**Goal of the exercise**
Word for word, repeat the records, leaving every picture behind.

--- START ---

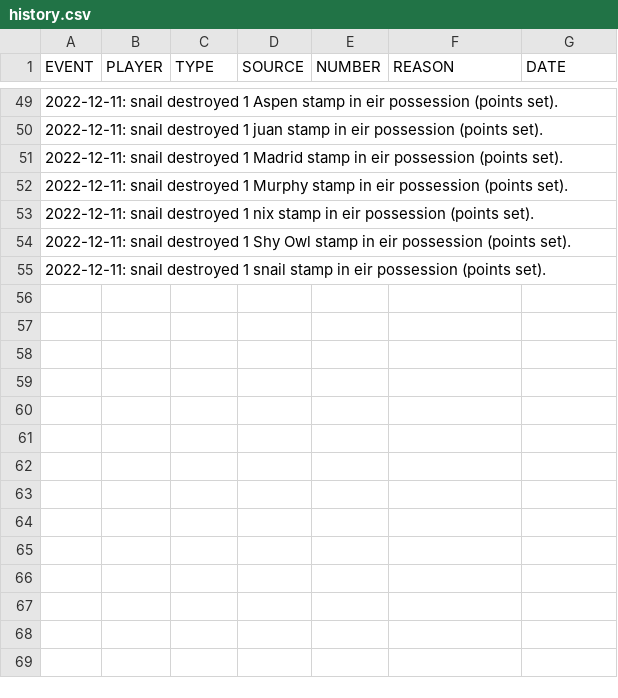
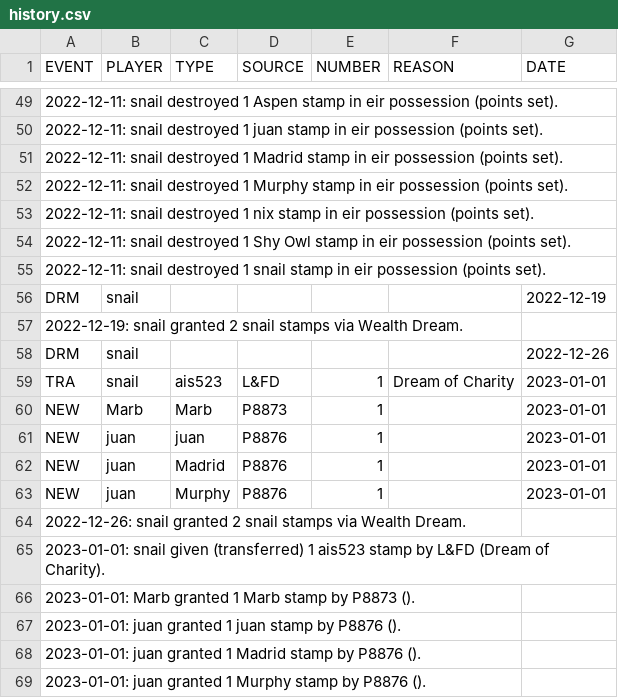
Before and after one commit to AgoraNomic/Collector, a CSV file: history.csv, drawn as a sheet; only a part is shown, gaps mark what is left out; the diff names each change by its address in the sheet, - before the commit and + after, or states it on an @@ line.

```diff
--- a/history.csv
+++ b/history.csv
+row 56: DRM | snail |  |  |  |  | 2022-12-19
+row 57: 2022-12-19: snail granted 2 snail stamps via Wealth Dream.
+row 58: DRM | snail |  |  |  |  | 2022-12-26
+row 59: TRA | snail | ais523 | L&FD | 1 | Dream of Charity | 2023-01-01
+row 60: NEW | Marb | Marb | P8873 | 1 |  | 2023-01-01
+row 61: NEW | juan | juan | P8876 | 1 |  | 2023-01-01
+row 62: NEW | juan | Madrid | P8876 | 1 |  | 2023-01-01
+row 63: NEW | juan | Murphy | P8876 | 1 |  | 2023-01-01
+row 64: 2022-12-26: snail granted 2 snail stamps via Wealth Dream.
+row 65: 2023-01-01: snail given (transferred) 1 ais523 stamp by L&FD (Dream of Charity).
+row 66: 2023-01-01: Marb granted 1 Marb stamp by P8873 ().
+row 67: 2023-01-01: juan granted 1 juan stamp by P8876 ().
+row 68: 2023-01-01: juan granted 1 Madrid stamp by P8876 ().
+row 69: 2023-01-01: juan granted 1 Murphy stamp by P8876 ().
```
Also changed, not shown: current.csv, 2 other files.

--- END ---

**Response to this exercise**
Before and after one commit to AgoraNomic/Collector, a CSV file: history.csv, drawn as a sheet; only a part is shown, gaps mark what is left out; the diff names each change by its address in the sheet, - before the commit and + after, or states it on an @@ line.

```diff
--- a/history.csv
+++ b/history.csv
+row 56: DRM | snail |  |  |  |  | 2022-12-19
+row 57: 2022-12-19: snail granted 2 snail stamps via Wealth Dream.
+row 58: DRM | snail |  |  |  |  | 2022-12-26
+row 59: TRA | snail | ais523 | L&FD | 1 | Dream of Charity | 2023-01-01
+row 60: NEW | Marb | Marb | P8873 | 1 |  | 2023-01-01
+row 61: NEW | juan | juan | P8876 | 1 |  | 2023-01-01
+row 62: NEW | juan | Madrid | P8876 | 1 |  | 2023-01-01
+row 63: NEW | juan | Murphy | P8876 | 1 |  | 2023-01-01
+row 64: 2022-12-26: snail granted 2 snail stamps via Wealth Dream.
+row 65: 2023-01-01: snail given (transferred) 1 ais523 stamp by L&FD (Dream of Charity).
+row 66: 2023-01-01: Marb granted 1 Marb stamp by P8873 ().
+row 67: 2023-01-01: juan granted 1 juan stamp by P8876 ().
+row 68: 2023-01-01: juan granted 1 Madrid stamp by P8876 ().
+row 69: 2023-01-01: juan granted 1 Murphy stamp by P8876 ().
```
Also changed, not shown: current.csv, 2 other files.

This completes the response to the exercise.